Scientists find link between stroke risk and road traffic noise
People are at greater risk of stroke when they are exposed to increased road traffic noise, new research shows. Scientists in Denmark say people who are 65 years and older are at an even greater risk. The results of the study were recently published in the European Heart Journal.
Researchers at the Institute of Cancer Epidemiology at the Danish Cancer Society in Copenhagen evaluated 51 485 participants and discovered that for every 10 decibels (dB) more noise, there is a 14% greater risk of having a stroke. Further evaluation revealed that people who are less than 65 years are not at increased risk of stroke, but the risk increased by more than a quarter for every 10dB of increased noise in road traffic. The data also showed indications of a threshold limit at around 60 dB, effectively triggering an even bigger risk of stroke.
'Our study shows that exposure to road traffic noise seems to increase the risk of stroke,' explained Dr Mette Sørensen at the Institute of Cancer Epidemiology. 'Previous studies have linked traffic noise with raised blood pressure and heart attacks, and our study adds to the accumulating evidence that traffic noise may cause a range of cardiovascular diseases. These studies highlight the need for action to reduce people's exposure to noise,' the project leader said. 'This is the first study ever to investigate the association between exposure to road traffic noise and risk of stroke, and, therefore, more research is needed before any firm conclusions can be made.'
The team based their study on the 1993-1997 Danish 'Diet, Cancer and Health' cohort study that had a 57 053-strong sample aged between 50 and 64. The participants were from the Copenhagen and Aarhus areas. In this latest study, the researchers had access to subjects' medical and residential histories, and their average follow-up was 10 years. During this interim, 1 881 people suffered a stroke.
Dr Sørensen and her team considered in their calculations the impact of air pollution, exposure to railway and aircraft noise, as well as a range of other confounding lifestyle factors like diet, smoking, and alcohol and caffeine consumption.
They also found that information on the subjects and their area of residence were connected to a noise calculation programme that has been used to map noise levels in various locations across the Nordic region for a number of years.

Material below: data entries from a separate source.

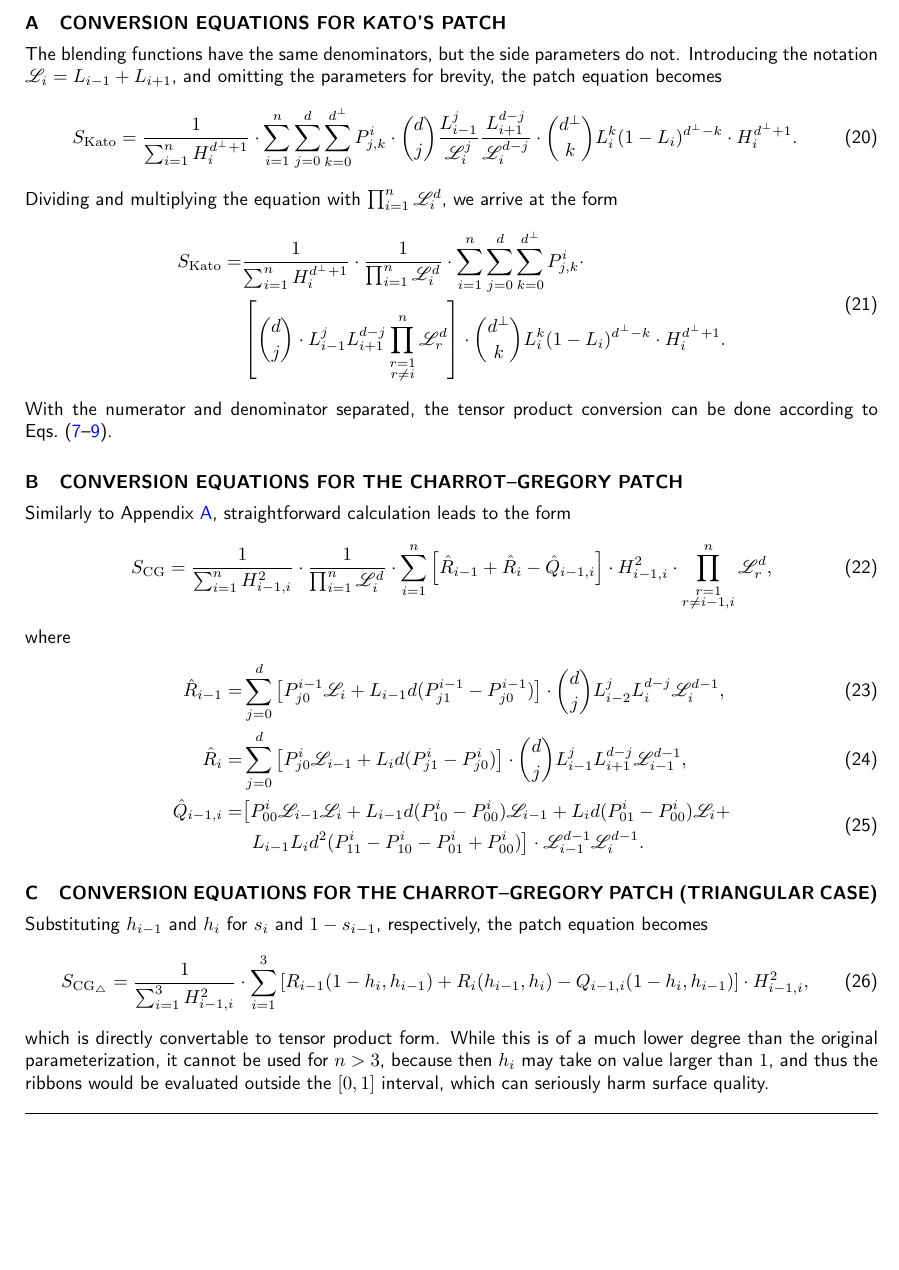
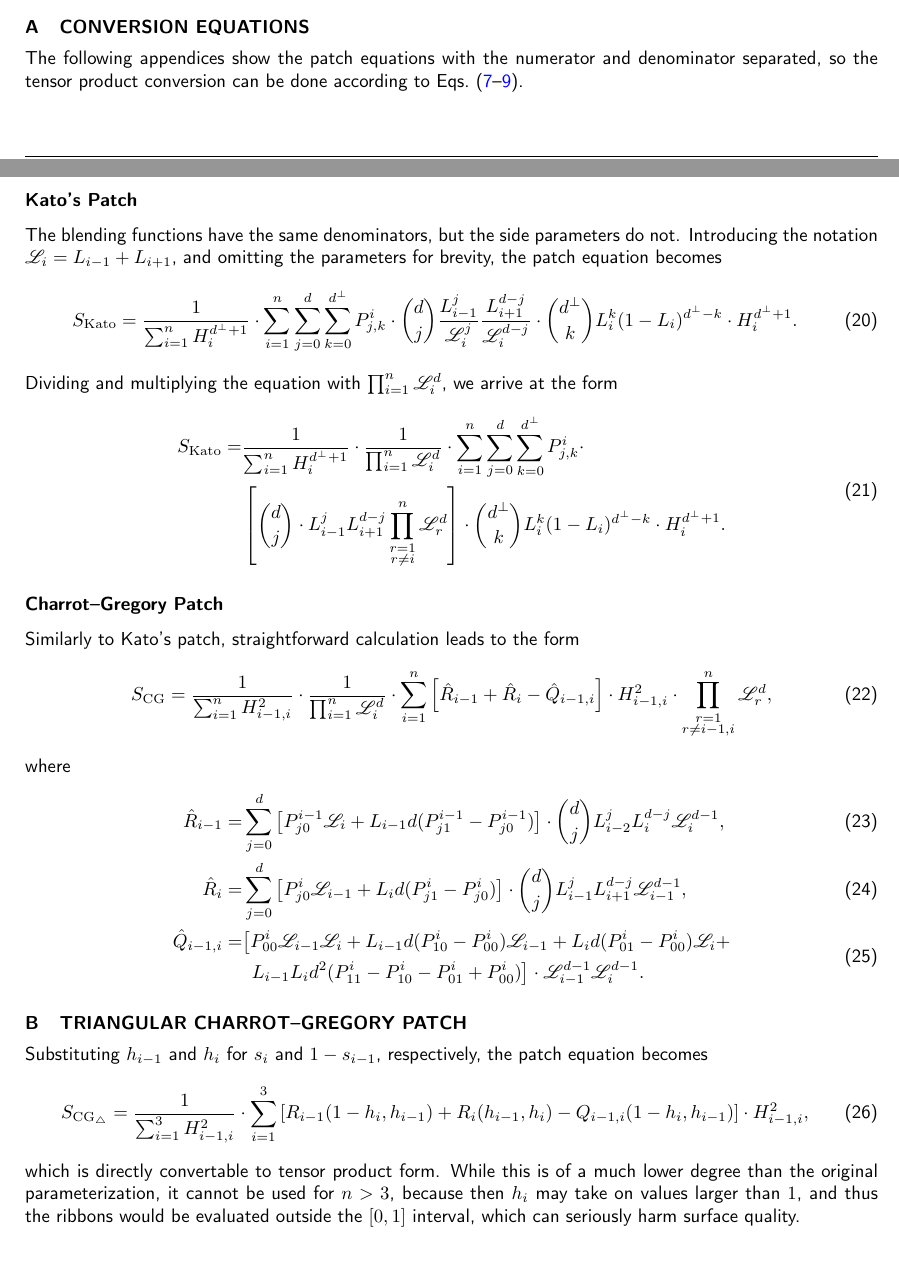
Before and after one commit to salvipeter/tensor-conversion, a LaTeX document (conversion-full.tex): part of page 9 of 10 before the commit and two parts of pages 8 and 9 of 10 after it, the two joined at a grey line, cut at the place of the change, the shorter picture padded with empty space. Compiled offline with pdfLaTeX.

Commit message:
Aesthetic changes

```diff
--- a/conversion-full.tex
+++ b/conversion-full.tex
@@ -554,8 +554,14 @@ This project has been supported by the Hungarian Scientific Research Fund (OTKA,
 \orcid{Tam\'as V\'arady}{0000-0001-9547-6498}
 
 \appendix
-\section{CONVERSION EQUATIONS FOR KATO'S PATCH}
-\label{app:kato}
+\section{CONVERSION EQUATIONS}
+\label{app:conversion-eqs}
+The following appendices show the patch equations
+with the numerator and denominator separated,
+so the tensor product conversion can be done
+according to Eqs.~(\ref{eq:power}--\ref{eq:bernstein}).
+
+\subsection*{Kato's Patch}
 The blending functions have the same denominators, but the side parameters do not.
 Introducing the notation $\mathcal{L}_i=L_{i-1}+L_{i+1}$, and omitting the
 parameters for brevity, the patch equation becomes
@@ -581,12 +587,9 @@ Dividing and multiplying the equation with $\prod_{i=1}^n\mathcal{L}_i^d$, we ar
     \cdot H_i^{d^\perp+1}.
   \end{split}
 \end{align}
-With the numerator and denominator separated, the tensor product conversion can be done
-according to Eqs.~(\ref{eq:power}--\ref{eq:bernstein}).
 
-\section{CONVERSION EQUATIONS FOR THE CHARROT--GREGORY PATCH}
-\label{app:charrot}
-Similarly to Appendix~\ref{app:kato}, straightforward calculation leads to the form
+\subsection*{Charrot--Gregory Patch}
+Similarly to Kato's patch, straightforward calculation leads to the form
 \begin{equation}
   S_\mathrm{CG}= \frac{1}{\sum_{i=1}^nH_{i-1,i}^2}\cdot \frac{1}{\prod_{i=1}^n\mathcal{L}_i^d}\cdot
   \sum_{i=1}^n\left[\hat{R}_{i-1}+\hat{R}_i-\hat{Q}_{i-1,i}\right]
@@ -610,7 +613,7 @@ where
   \end{split}
 \end{align}
 
-\section{CONVERSION EQUATIONS FOR THE CHARROT--GREGORY PATCH (TRIANGULAR CASE)}
+\section{TRIANGULAR CHARROT--GREGORY PATCH}
 \label{app:triangular}
 Substituting $h_{i-1}$ and $h_i$ for $s_i$ and $1-s_{i-1}$, respectively, the patch equation becomes
 \begin{equation}
@@ -620,7 +623,7 @@ Substituting $h_{i-1}$ and $h_i$ for $s_i$ and $1-s_{i-1}$, respectively, the pa
 \end{equation}
 which is directly convertable to tensor product form. While this is of a much lower degree
 than the original parameterization, it cannot be used for $n>3$, because then
-$h_i$ may take on value larger than $1$, and thus the ribbons would be evaluated outside
+$h_i$ may take on values larger than $1$, and thus the ribbons would be evaluated outside
 the $[0,1]$ interval, which can seriously harm surface quality.
 
 \referenceSection
```
Also changed, not shown: conversion-full.tex (10 more changed lines).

Under the programme, speed and traffic composition, as well as road type (e.g. rural highways, motorways) and surfaces, and the position and heights of people's homes above the roads were taken into account.
The researchers said that 35% of people were exposed to noise levels greater than 60dB at the time they joined the study, and 72% resided at the same address throughout the study period. The lowest estimate for noise exposure was 40dB and the highest was 82dB, they pointed out.
Commenting on the results, Dr Sørensen said: 'If we assume that our findings represent the true risk, and the association between traffic noise and stroke is causal, then an estimated 8% of all stroke cases, and 19% of cases in those aged over 65, could be attributed to road traffic noise. The population in this study, however, lived mainly in urban areas and is, therefore, not representative of the whole population in terms of exposure to road traffic noise. However, if we take the exposure distribution of all dwellings in Denmark into account, we find that about 600 new cases of stroke could be attributed to road traffic noise in Denmark each year. There are 5.5 million inhabitants in Denmark and a total of 12 400 new cases of stroke each year.'
The study could only determine if there is a link between road traffic noise and higher risk of stroke, not whether the noise actually heightens risk because of its epidemiological nature.